Problem to solve:
Every line below should be repeated exactly.

Before-and-after change data:

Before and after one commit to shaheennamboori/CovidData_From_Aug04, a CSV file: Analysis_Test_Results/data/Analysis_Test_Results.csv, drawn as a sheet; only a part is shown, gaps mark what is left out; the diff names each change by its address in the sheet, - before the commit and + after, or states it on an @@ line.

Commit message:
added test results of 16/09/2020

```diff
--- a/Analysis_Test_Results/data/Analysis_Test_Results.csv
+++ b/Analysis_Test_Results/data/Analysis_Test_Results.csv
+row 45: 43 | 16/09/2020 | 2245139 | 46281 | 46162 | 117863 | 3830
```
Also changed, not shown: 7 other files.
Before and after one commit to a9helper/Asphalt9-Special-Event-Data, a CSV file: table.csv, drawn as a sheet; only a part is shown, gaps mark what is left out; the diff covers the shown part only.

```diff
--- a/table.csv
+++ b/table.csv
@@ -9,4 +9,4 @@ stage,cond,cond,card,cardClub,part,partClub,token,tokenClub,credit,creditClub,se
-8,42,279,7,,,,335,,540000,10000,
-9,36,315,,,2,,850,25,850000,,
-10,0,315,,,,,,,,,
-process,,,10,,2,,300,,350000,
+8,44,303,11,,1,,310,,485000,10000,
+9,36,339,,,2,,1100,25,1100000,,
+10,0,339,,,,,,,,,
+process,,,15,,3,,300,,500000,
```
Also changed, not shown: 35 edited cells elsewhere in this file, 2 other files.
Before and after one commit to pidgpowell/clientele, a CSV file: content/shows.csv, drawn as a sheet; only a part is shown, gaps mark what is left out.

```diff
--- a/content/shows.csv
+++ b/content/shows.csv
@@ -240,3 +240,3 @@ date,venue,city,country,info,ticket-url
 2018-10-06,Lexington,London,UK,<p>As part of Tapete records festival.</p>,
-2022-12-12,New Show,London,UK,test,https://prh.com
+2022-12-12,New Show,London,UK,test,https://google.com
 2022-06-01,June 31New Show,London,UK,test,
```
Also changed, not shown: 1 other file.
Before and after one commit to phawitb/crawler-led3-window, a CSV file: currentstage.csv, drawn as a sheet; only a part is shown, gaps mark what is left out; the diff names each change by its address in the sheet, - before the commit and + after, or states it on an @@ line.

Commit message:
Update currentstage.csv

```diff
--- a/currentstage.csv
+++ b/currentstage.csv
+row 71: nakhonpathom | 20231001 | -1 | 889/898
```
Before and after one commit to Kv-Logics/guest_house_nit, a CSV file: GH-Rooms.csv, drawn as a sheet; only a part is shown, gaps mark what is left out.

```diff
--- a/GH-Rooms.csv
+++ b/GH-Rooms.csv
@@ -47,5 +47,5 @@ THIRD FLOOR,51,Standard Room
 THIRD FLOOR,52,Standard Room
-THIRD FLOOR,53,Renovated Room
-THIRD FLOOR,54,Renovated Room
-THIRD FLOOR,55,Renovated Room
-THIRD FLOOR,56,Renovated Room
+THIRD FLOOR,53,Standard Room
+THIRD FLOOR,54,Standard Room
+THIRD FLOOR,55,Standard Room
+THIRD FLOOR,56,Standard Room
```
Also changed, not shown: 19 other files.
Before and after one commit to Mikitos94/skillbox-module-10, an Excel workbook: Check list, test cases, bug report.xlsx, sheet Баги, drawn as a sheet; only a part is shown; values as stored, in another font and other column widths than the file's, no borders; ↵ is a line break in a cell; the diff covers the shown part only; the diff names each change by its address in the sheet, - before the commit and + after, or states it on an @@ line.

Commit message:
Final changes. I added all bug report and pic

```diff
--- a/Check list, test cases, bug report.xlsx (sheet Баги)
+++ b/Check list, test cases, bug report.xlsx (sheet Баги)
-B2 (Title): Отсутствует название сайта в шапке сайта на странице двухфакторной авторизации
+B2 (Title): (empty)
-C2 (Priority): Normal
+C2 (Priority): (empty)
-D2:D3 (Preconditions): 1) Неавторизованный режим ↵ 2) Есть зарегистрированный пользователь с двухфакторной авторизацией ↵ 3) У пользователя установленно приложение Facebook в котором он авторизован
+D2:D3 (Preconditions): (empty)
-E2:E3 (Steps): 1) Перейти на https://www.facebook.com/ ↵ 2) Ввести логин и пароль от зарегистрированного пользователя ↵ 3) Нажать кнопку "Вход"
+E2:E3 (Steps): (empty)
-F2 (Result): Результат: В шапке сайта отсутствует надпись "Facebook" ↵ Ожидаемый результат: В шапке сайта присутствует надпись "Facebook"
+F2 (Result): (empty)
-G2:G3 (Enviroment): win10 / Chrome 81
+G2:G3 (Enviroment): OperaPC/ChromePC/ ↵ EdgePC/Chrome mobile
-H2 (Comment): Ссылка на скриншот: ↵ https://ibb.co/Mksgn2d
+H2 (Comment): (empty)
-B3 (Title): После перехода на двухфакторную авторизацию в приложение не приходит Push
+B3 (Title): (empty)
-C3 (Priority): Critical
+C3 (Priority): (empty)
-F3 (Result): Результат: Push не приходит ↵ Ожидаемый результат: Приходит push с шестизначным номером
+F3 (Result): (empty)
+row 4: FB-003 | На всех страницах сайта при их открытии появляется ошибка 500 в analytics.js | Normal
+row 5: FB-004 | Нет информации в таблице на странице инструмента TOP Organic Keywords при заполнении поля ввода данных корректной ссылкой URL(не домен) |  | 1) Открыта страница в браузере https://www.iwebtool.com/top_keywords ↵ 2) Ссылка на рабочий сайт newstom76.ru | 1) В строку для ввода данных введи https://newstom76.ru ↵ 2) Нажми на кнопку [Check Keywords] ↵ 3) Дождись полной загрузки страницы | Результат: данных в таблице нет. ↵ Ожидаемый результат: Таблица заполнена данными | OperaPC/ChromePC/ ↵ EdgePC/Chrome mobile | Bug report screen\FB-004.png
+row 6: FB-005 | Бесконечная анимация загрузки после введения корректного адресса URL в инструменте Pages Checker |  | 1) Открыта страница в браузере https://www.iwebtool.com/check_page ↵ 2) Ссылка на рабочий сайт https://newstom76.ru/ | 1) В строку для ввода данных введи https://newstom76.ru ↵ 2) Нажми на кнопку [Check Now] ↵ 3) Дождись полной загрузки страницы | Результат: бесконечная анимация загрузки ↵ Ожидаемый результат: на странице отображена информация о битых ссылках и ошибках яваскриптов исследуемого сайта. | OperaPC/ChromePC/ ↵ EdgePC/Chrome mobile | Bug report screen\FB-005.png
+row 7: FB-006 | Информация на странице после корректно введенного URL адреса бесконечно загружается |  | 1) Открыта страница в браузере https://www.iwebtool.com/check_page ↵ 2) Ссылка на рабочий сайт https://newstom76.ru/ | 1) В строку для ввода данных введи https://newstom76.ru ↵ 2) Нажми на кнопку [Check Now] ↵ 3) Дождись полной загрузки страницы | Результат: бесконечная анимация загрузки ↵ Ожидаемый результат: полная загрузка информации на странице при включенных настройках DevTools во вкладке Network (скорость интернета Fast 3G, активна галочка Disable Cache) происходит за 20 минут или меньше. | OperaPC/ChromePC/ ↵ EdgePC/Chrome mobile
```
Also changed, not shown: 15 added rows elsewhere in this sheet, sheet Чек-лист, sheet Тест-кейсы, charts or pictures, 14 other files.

Task response:
Before and after one commit to shaheennamboori/CovidData_From_Aug04, a CSV file: Analysis_Test_Results/data/Analysis_Test_Results.csv, drawn as a sheet; only a part is shown, gaps mark what is left out; the diff names each change by its address in the sheet, - before the commit and + after, or states it on an @@ line.

Commit message:
added test results of 16/09/2020

```diff
--- a/Analysis_Test_Results/data/Analysis_Test_Results.csv
+++ b/Analysis_Test_Results/data/Analysis_Test_Results.csv
+row 45: 43 | 16/09/2020 | 2245139 | 46281 | 46162 | 117863 | 3830
```
Also changed, not shown: 7 other files.
Before and after one commit to a9helper/Asphalt9-Special-Event-Data, a CSV file: table.csv, drawn as a sheet; only a part is shown, gaps mark what is left out; the diff covers the shown part only.

```diff
--- a/table.csv
+++ b/table.csv
@@ -9,4 +9,4 @@ stage,cond,cond,card,cardClub,part,partClub,token,tokenClub,credit,creditClub,se
-8,42,279,7,,,,335,,540000,10000,
-9,36,315,,,2,,850,25,850000,,
-10,0,315,,,,,,,,,
-process,,,10,,2,,300,,350000,
+8,44,303,11,,1,,310,,485000,10000,
+9,36,339,,,2,,1100,25,1100000,,
+10,0,339,,,,,,,,,
+process,,,15,,3,,300,,500000,
```
Also changed, not shown: 35 edited cells elsewhere in this file, 2 other files.
Before and after one commit to pidgpowell/clientele, a CSV file: content/shows.csv, drawn as a sheet; only a part is shown, gaps mark what is left out.

```diff
--- a/content/shows.csv
+++ b/content/shows.csv
@@ -240,3 +240,3 @@ date,venue,city,country,info,ticket-url
 2018-10-06,Lexington,London,UK,<p>As part of Tapete records festival.</p>,
-2022-12-12,New Show,London,UK,test,https://prh.com
+2022-12-12,New Show,London,UK,test,https://google.com
 2022-06-01,June 31New Show,London,UK,test,
```
Also changed, not shown: 1 other file.
Before and after one commit to phawitb/crawler-led3-window, a CSV file: currentstage.csv, drawn as a sheet; only a part is shown, gaps mark what is left out; the diff names each change by its address in the sheet, - before the commit and + after, or states it on an @@ line.

Commit message:
Update currentstage.csv

```diff
--- a/currentstage.csv
+++ b/currentstage.csv
+row 71: nakhonpathom | 20231001 | -1 | 889/898
```
Before and after one commit to Kv-Logics/guest_house_nit, a CSV file: GH-Rooms.csv, drawn as a sheet; only a part is shown, gaps mark what is left out.

```diff
--- a/GH-Rooms.csv
+++ b/GH-Rooms.csv
@@ -47,5 +47,5 @@ THIRD FLOOR,51,Standard Room
 THIRD FLOOR,52,Standard Room
-THIRD FLOOR,53,Renovated Room
-THIRD FLOOR,54,Renovated Room
-THIRD FLOOR,55,Renovated Room
-THIRD FLOOR,56,Renovated Room
+THIRD FLOOR,53,Standard Room
+THIRD FLOOR,54,Standard Room
+THIRD FLOOR,55,Standard Room
+THIRD FLOOR,56,Standard Room
```
Also changed, not shown: 19 other files.
Before and after one commit to Mikitos94/skillbox-module-10, an Excel workbook: Check list, test cases, bug report.xlsx, sheet Баги, drawn as a sheet; only a part is shown; values as stored, in another font and other column widths than the file's, no borders; ↵ is a line break in a cell; the diff covers the shown part only; the diff names each change by its address in the sheet, - before the commit and + after, or states it on an @@ line.

Commit message:
Final changes. I added all bug report and pic

```diff
--- a/Check list, test cases, bug report.xlsx (sheet Баги)
+++ b/Check list, test cases, bug report.xlsx (sheet Баги)
-B2 (Title): Отсутствует название сайта в шапке сайта на странице двухфакторной авторизации
+B2 (Title): (empty)
-C2 (Priority): Normal
+C2 (Priority): (empty)
-D2:D3 (Preconditions): 1) Неавторизованный режим ↵ 2) Есть зарегистрированный пользователь с двухфакторной авторизацией ↵ 3) У пользователя установленно приложение Facebook в котором он авторизован
+D2:D3 (Preconditions): (empty)
-E2:E3 (Steps): 1) Перейти на https://www.facebook.com/ ↵ 2) Ввести логин и пароль от зарегистрированного пользователя ↵ 3) Нажать кнопку "Вход"
+E2:E3 (Steps): (empty)
-F2 (Result): Результат: В шапке сайта отсутствует надпись "Facebook" ↵ Ожидаемый результат: В шапке сайта присутствует надпись "Facebook"
+F2 (Result): (empty)
-G2:G3 (Enviroment): win10 / Chrome 81
+G2:G3 (Enviroment): OperaPC/ChromePC/ ↵ EdgePC/Chrome mobile
-H2 (Comment): Ссылка на скриншот: ↵ https://ibb.co/Mksgn2d
+H2 (Comment): (empty)
-B3 (Title): После перехода на двухфакторную авторизацию в приложение не приходит Push
+B3 (Title): (empty)
-C3 (Priority): Critical
+C3 (Priority): (empty)
-F3 (Result): Результат: Push не приходит ↵ Ожидаемый результат: Приходит push с шестизначным номером
+F3 (Result): (empty)
+row 4: FB-003 | На всех страницах сайта при их открытии появляется ошибка 500 в analytics.js | Normal
+row 5: FB-004 | Нет информации в таблице на странице инструмента TOP Organic Keywords при заполнении поля ввода данных корректной ссылкой URL(не домен) |  | 1) Открыта страница в браузере https://www.iwebtool.com/top_keywords ↵ 2) Ссылка на рабочий сайт newstom76.ru | 1) В строку для ввода данных введи https://newstom76.ru ↵ 2) Нажми на кнопку [Check Keywords] ↵ 3) Дождись полной загрузки страницы | Результат: данных в таблице нет. ↵ Ожидаемый результат: Таблица заполнена данными | OperaPC/ChromePC/ ↵ EdgePC/Chrome mobile | Bug report screen\FB-004.png
+row 6: FB-005 | Бесконечная анимация загрузки после введения корректного адресса URL в инструменте Pages Checker |  | 1) Открыта страница в браузере https://www.iwebtool.com/check_page ↵ 2) Ссылка на рабочий сайт https://newstom76.ru/ | 1) В строку для ввода данных введи https://newstom76.ru ↵ 2) Нажми на кнопку [Check Now] ↵ 3) Дождись полной загрузки страницы | Результат: бесконечная анимация загрузки ↵ Ожидаемый результат: на странице отображена информация о битых ссылках и ошибках яваскриптов исследуемого сайта. | OperaPC/ChromePC/ ↵ EdgePC/Chrome mobile | Bug report screen\FB-005.png
+row 7: FB-006 | Информация на странице после корректно введенного URL адреса бесконечно загружается |  | 1) Открыта страница в браузере https://www.iwebtool.com/check_page ↵ 2) Ссылка на рабочий сайт https://newstom76.ru/ | 1) В строку для ввода данных введи https://newstom76.ru ↵ 2) Нажми на кнопку [Check Now] ↵ 3) Дождись полной загрузки страницы | Результат: бесконечная анимация загрузки ↵ Ожидаемый результат: полная загрузка информации на странице при включенных настройках DevTools во вкладке Network (скорость интернета Fast 3G, активна галочка Disable Cache) происходит за 20 минут или меньше. | OperaPC/ChromePC/ ↵ EdgePC/Chrome mobile
```
Also changed, not shown: 15 added rows elsewhere in this sheet, sheet Чек-лист, sheet Тест-кейсы, charts or pictures, 14 other files.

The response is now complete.